I HAVE seen little coverage of the debate and vote held on January 30 at Westminster to make it mandatory that all of Scotland’s games to qualify for the Football World Cup and European Championship should be broadcast free-to-air on TV. This was proposed as an amendment to the Media Bill currently going through Parliament. It would have applied to both men’s and women’s football. At present all England’s qualifying games are by law broadcast free on the BBC, ITV and Channel 4, but to see Scotland play, a subscription is required to get past a paywall.

The proposed amendment was defeated and four Scottish Conservative MPs - Andrew Bowie, David Duguid, Alister Jack and John Lamont - voted against the proposal. Apparently they are happy to maintain the status quo whereby not only are we deprived of watching our own nation’s team like every other country in Europe, but also to continue with the added insult that when Scotland are playing, we are served up England matches on terrestrial TV.
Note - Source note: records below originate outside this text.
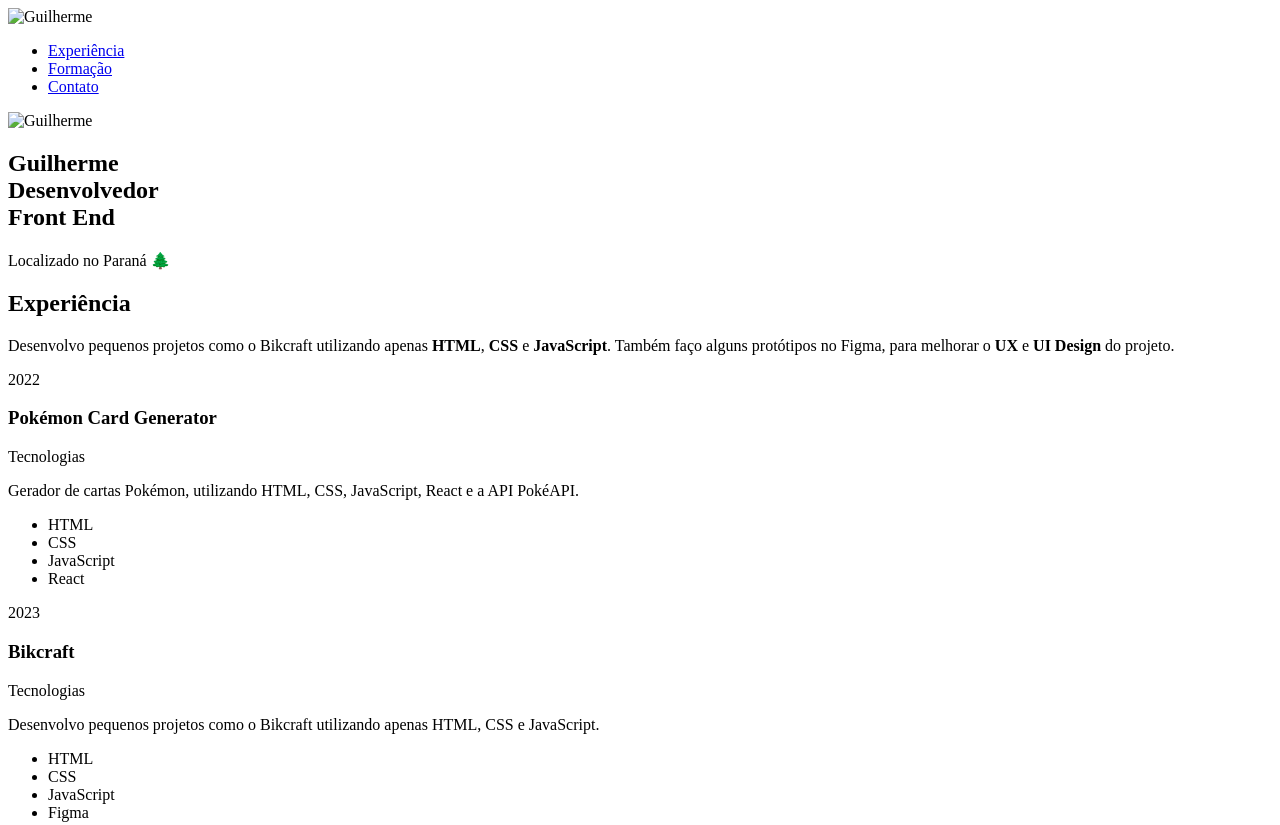
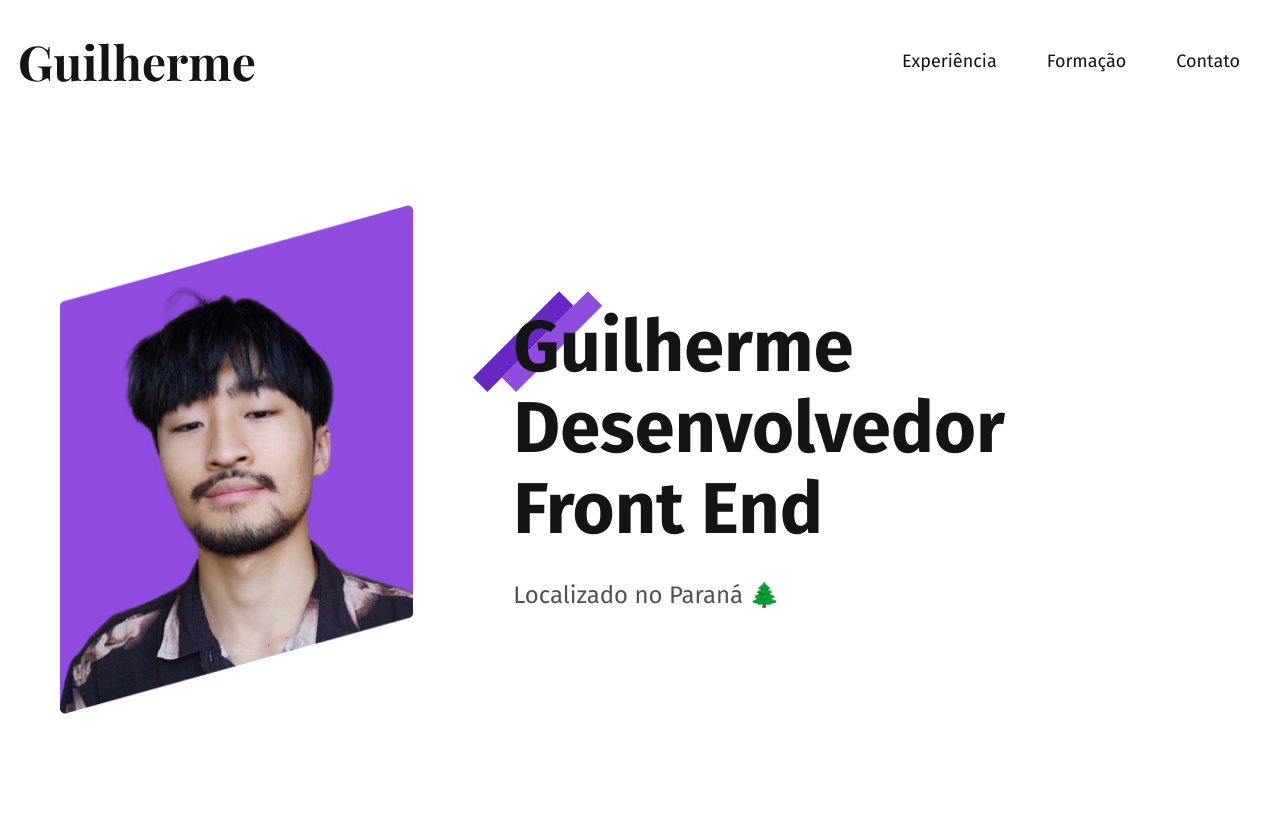
Before and after one commit to guilhermeshibuya/curriculo-portfolio, a plain HTML site: page index.html in a window 1280 px wide. Shown: the top 825 px of the page. Drawn offline with nearby package versions, Linux system fonts and the light colour scheme; the site is published under a folder, as on GitHub Pages, so addresses that start at the root find nothing.

Commit message:
Fixed resources

```diff
--- a/index.html
+++ b/index.html
@@ -7,12 +7,12 @@
   <meta name="description" content="Guilherme desenvolvedor Front-End localizado no Paraná">
   <title>Guilherme - Desenvolvedor Front-End</title>
 
-  <link rel="stylesheet" href="/css/style.css">
+  <link rel="stylesheet" href="./css/style.css">
 </head>
 
 <body>
   <header class="header">
-    <img src="/img/Guilherme.svg" alt="Guilherme" width="235" height="39">
+    <img src="./img/Guilherme.svg" alt="Guilherme" width="235" height="39">
     <nav>
       <ul class="header__menu">
         <li>
@@ -30,7 +30,7 @@
 
   <main>
     <article class="container intro" aria-labelledby="label-intro">
-      <img src="/img/perfil.jpg" alt="Guilherme" width="360" height="518">
+      <img src="./img/perfil.jpg" alt="Guilherme" width="360" height="518">
       <div>
         <h1 id="label-intro">Guilherme<br>Desenvolvedor<br>Front End</h1>
         <p>Localizado no Paraná 🌲</p>
```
There have even been occasions when Scotland was involved in a vital qualifier while England was playing in a friendly match – and guess what was on the screen that night? How on earth do these men justify vetoing for Scots what is actually written into law for English football fans?

Dr David White, Galashiels.